They add while there are no services to pick up and drop employees from and to their houses abroad, on rare occasions (late working hours), the employees are given cab services.
“On the Sydney issue, let me say it is the responsibility of the country to be responsible for the security of people travelling to their shores.
“Having said that, I do not think we can have additional protection from the company to every individual travelling abroad, especially to a developed nation,” said Ganesh Natarajan, vice chairman and managing director of Zensar Technologies.
He, however, says whenever an employee is sent to emerging countries, such as those in Africa or West Asia, special care is taken.
“When we were expanding into South Africa, during the initial days, we made sure each employee had a company car to travel in, they had official accommodation in areas that were safe.
“But as things have improved, we have reduced such offerings,” he added.

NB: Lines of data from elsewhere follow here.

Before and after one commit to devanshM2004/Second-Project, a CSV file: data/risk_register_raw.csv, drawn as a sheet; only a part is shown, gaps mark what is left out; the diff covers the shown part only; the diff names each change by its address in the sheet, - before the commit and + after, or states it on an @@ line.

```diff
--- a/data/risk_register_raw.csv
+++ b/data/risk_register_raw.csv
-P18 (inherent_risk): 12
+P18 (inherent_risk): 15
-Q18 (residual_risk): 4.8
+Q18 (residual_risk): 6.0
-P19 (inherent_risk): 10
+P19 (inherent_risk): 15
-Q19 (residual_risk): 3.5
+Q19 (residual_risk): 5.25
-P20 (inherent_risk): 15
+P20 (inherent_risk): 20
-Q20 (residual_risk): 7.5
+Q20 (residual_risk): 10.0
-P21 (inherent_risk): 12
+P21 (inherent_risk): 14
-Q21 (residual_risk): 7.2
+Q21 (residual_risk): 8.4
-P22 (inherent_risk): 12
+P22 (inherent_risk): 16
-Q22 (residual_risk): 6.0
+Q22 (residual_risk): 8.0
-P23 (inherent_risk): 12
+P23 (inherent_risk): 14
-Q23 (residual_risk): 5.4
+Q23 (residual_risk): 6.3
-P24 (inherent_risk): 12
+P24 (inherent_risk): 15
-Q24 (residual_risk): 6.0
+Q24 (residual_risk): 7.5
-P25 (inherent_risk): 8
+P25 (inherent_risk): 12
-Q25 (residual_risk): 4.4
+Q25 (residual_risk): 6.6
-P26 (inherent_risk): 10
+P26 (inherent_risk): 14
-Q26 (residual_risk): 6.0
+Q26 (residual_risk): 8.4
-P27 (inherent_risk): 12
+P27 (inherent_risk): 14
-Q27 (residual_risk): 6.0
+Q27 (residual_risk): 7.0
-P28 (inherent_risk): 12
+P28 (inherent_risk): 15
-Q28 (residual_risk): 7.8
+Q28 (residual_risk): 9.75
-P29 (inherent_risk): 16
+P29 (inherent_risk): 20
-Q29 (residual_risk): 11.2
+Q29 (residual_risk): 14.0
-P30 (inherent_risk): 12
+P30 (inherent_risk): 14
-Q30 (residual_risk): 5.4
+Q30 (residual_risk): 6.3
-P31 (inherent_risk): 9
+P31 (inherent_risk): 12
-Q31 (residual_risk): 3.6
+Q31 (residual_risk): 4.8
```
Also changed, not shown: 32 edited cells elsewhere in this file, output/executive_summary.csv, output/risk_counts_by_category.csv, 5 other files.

Industry players say unlike in India, it is unviable to provide transport facilities abroad. “We have such huge volumes in India that the cost structure works; you simply cannot have such a facility in an English-speaking developed world,” a company official said on condition of anonymity.
Sangeeta Gupta, senior vice-president, Nasscom, says with the increasing footprint of the Indian IT sector, there is a need to re-look at the security of employees sent abroad. “Each company has its do’s and don’ts for employees.
“As an industry, however, we will have to make an extra effort to educate our employees on certain countries.
“With regard to Australia, we will have to step up coordination with local security forces,” she added.
Gupta says the murder of the Mindtree employee in Sydney is a ‘wake-up call for every immigrant going to Australia’.
Despite several attempts, Mindtree could not be reached for comment.
“If I travel to any region within India, I have a point of contact if I am stuck in a situation. “Most companies do not provide that.
“When travelling abroad, the most an employee can do is call up their immediate manager.
“Many might have a 24x7 travel desk for assistance but that depends on how big the market is in terms of revenue contribution,” said an expert.
“If you are visiting the US, you will be told not to ask questions on personal life, politics and religion.
“If you travel to Japan, you will be told about discipline, that things are slow there and you need to be extremely cautious. If you are travelling to South Africa, you will be told not to travel after six in the evening,” said a source.
INDIAN IT SCENE
- Indian IT services sector employee base crosses 3.5 mn in FY15
- Women employees form more than 34% of the total employee base
- Nation sends 50,000-60,000 employees for onsite projects annually
With inputs from Itika Sharma Punit
Image: IT employees. Photograph: Reuters; The image is used for representational purpose only.